### Task prompt
Every line of the listing that contains the word "Coming" is to be copied out.

Available data below:

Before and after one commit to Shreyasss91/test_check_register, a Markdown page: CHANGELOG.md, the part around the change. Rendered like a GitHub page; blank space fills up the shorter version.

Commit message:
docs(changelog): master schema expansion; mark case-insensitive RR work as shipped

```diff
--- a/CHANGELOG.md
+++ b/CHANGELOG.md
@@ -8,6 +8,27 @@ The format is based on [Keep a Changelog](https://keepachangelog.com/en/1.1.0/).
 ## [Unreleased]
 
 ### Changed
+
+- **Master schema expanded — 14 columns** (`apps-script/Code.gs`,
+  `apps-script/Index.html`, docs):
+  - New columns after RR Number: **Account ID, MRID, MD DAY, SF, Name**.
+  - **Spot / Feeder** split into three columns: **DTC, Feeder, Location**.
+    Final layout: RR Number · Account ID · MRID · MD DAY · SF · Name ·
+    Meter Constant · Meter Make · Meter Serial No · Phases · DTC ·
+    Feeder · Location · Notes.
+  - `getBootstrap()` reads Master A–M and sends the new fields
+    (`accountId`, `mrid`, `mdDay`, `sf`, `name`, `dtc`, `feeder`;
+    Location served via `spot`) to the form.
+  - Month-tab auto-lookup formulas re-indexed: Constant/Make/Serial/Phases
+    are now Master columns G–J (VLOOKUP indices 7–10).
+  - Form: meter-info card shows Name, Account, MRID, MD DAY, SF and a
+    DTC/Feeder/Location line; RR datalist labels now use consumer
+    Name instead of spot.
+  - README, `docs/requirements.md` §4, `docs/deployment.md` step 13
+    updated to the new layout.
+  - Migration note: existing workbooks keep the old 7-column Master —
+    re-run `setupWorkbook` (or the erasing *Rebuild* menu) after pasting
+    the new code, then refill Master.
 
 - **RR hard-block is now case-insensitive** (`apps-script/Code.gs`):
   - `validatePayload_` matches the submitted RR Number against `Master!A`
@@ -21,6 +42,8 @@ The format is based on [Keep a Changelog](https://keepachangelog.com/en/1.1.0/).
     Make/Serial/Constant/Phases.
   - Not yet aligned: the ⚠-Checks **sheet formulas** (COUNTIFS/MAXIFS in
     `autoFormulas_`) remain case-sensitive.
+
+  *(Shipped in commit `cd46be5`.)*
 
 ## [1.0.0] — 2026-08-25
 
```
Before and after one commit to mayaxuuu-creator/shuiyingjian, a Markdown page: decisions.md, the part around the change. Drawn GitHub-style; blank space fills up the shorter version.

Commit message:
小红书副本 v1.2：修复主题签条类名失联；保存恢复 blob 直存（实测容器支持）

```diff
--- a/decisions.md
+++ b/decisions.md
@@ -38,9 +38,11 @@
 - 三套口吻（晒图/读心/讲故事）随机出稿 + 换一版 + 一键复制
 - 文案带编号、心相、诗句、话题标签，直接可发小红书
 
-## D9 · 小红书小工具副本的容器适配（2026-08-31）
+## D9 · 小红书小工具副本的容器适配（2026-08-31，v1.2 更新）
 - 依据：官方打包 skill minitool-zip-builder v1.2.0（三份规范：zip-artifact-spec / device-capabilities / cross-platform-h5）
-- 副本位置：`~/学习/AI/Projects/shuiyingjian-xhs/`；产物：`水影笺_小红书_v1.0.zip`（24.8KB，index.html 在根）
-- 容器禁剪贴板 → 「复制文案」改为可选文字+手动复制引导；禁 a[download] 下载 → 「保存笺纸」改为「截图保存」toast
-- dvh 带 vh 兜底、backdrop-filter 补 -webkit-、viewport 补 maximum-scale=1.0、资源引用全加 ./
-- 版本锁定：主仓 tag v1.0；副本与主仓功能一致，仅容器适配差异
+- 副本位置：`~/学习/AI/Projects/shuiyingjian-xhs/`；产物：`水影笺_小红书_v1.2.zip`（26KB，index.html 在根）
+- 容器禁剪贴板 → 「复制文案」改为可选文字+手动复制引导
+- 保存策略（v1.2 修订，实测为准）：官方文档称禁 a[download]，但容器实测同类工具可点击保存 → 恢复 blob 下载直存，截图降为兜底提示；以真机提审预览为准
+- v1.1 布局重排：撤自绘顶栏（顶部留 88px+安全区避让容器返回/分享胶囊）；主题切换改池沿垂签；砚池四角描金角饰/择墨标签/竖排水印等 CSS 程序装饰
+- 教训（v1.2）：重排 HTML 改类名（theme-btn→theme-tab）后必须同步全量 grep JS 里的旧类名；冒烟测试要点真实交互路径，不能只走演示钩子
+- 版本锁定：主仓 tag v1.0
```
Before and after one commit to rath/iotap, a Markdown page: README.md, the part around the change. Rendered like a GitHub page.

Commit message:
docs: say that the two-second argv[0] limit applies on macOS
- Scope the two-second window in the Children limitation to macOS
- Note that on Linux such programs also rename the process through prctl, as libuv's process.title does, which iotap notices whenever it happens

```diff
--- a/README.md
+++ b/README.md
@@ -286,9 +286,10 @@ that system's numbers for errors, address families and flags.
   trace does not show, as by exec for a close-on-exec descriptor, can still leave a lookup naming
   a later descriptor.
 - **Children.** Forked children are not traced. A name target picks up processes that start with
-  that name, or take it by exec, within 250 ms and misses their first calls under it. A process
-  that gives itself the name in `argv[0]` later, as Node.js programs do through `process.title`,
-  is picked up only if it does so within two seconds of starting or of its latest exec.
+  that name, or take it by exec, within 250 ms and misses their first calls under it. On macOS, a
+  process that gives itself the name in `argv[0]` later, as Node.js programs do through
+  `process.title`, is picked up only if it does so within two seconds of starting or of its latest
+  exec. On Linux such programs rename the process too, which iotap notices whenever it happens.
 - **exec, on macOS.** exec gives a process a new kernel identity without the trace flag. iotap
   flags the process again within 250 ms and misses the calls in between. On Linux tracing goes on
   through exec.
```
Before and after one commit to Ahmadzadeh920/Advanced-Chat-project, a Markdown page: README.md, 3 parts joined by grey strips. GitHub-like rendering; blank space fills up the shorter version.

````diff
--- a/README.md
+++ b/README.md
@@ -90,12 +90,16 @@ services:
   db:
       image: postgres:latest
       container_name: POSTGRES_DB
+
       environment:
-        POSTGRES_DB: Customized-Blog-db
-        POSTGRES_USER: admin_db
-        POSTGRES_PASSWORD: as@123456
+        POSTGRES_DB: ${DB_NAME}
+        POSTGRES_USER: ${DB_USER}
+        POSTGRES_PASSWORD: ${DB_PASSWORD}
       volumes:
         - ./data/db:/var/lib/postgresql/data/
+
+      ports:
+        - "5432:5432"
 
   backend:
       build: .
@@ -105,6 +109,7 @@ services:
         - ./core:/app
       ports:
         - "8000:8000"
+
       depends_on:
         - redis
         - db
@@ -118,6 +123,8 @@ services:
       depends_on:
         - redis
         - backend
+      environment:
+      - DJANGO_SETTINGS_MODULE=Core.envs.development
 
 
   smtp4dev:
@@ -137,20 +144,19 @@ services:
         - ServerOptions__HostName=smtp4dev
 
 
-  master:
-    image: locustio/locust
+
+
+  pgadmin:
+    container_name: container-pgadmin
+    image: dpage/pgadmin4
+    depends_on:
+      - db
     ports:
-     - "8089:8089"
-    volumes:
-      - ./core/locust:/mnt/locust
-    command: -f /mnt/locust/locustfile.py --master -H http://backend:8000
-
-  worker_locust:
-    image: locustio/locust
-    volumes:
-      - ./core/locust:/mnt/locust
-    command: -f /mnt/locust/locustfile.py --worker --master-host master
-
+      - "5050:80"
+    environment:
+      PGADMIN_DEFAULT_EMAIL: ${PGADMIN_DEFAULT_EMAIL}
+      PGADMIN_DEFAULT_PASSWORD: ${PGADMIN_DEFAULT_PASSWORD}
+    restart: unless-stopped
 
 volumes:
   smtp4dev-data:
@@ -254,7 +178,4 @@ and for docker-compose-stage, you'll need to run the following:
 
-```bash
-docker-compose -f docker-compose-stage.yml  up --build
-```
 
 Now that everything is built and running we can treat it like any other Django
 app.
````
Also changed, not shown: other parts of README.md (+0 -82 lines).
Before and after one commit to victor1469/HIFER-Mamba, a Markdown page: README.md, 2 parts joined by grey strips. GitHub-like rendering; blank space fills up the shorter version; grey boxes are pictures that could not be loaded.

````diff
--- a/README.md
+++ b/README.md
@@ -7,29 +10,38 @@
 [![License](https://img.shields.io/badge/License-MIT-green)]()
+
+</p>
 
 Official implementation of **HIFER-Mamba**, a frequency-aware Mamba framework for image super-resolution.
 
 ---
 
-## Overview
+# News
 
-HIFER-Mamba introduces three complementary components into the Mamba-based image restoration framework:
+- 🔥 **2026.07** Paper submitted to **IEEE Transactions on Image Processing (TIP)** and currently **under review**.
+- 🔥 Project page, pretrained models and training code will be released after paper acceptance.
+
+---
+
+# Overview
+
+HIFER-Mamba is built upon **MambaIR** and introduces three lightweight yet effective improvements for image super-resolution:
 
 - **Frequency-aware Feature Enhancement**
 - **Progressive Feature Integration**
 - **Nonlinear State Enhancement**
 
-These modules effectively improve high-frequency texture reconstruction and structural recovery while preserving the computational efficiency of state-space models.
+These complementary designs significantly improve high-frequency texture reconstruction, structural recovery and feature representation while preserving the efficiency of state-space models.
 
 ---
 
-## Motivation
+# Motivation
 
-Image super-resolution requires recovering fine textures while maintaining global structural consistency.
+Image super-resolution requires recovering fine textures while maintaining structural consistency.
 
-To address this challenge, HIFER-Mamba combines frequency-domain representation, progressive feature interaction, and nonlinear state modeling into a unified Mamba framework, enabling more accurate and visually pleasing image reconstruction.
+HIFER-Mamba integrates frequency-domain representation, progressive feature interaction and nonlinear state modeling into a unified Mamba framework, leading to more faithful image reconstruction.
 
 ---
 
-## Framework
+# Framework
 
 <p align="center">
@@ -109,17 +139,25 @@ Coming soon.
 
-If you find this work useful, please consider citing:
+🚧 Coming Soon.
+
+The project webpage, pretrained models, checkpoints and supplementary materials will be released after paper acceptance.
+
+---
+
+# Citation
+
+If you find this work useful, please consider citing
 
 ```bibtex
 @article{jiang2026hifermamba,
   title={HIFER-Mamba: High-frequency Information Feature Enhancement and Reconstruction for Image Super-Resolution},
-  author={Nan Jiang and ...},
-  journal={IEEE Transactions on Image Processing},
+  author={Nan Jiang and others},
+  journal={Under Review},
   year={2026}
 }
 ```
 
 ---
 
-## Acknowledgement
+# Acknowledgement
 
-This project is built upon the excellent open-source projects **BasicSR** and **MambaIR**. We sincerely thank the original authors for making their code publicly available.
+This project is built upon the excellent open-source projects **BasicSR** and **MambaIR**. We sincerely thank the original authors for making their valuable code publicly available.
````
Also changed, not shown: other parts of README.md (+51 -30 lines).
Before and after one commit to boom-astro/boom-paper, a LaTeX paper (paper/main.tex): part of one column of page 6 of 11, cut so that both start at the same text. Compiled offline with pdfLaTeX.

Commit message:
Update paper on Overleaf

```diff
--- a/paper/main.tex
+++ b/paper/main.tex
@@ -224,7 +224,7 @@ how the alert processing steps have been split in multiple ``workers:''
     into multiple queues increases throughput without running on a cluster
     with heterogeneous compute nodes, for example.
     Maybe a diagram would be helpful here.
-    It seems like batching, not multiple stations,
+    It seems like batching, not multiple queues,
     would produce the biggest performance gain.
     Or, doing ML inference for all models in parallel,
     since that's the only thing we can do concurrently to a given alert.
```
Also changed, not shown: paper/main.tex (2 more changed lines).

End of Available data.

### Exercise answer
@@ -109,17 +139,25 @@ Coming soon.
+🚧 Coming Soon.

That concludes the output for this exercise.